WHAT YOU HAVE TO DO :: Write out, exactly and in full, the records given below, but not their pictures.

Collected data ::
* * * * * * *

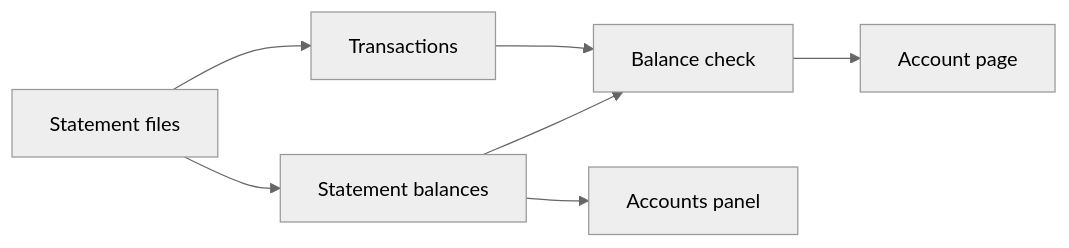
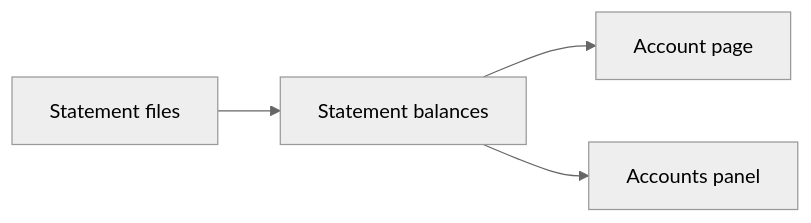
The first of 2 diagrams in docs/architecture/accounts.md (spinningyoyo/omsync), drawn with Mermaid (neutral theme) before and after one commit. The commit also changed other lines of this file and 337 other files, not shown here.

````diff
--- a/docs/architecture/accounts.md
+++ b/docs/architecture/accounts.md
@@ -10,9 +9,6 @@
 ```mermaid
 flowchart LR
     Files[Statement files] --> Balances[Statement balances]
-    Files --> Txns[Transactions]
-    Balances --> Check[Balance check]
-    Txns --> Check
-    Check --> Page[Account page]
+    Balances --> Page[Account page]
     Balances --> Panel[Accounts panel]
 ```
````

* * * * * * *

FINAL ANSWER ::
The first of 2 diagrams in docs/architecture/accounts.md (spinningyoyo/omsync), drawn with Mermaid (neutral theme) before and after one commit. The commit also changed other lines of this file and 337 other files, not shown here.

````diff
--- a/docs/architecture/accounts.md
+++ b/docs/architecture/accounts.md
@@ -10,9 +9,6 @@
 ```mermaid
 flowchart LR
     Files[Statement files] --> Balances[Statement balances]
-    Files --> Txns[Transactions]
-    Balances --> Check[Balance check]
-    Txns --> Check
-    Check --> Page[Account page]
+    Balances --> Page[Account page]
     Balances --> Panel[Accounts panel]
 ```
````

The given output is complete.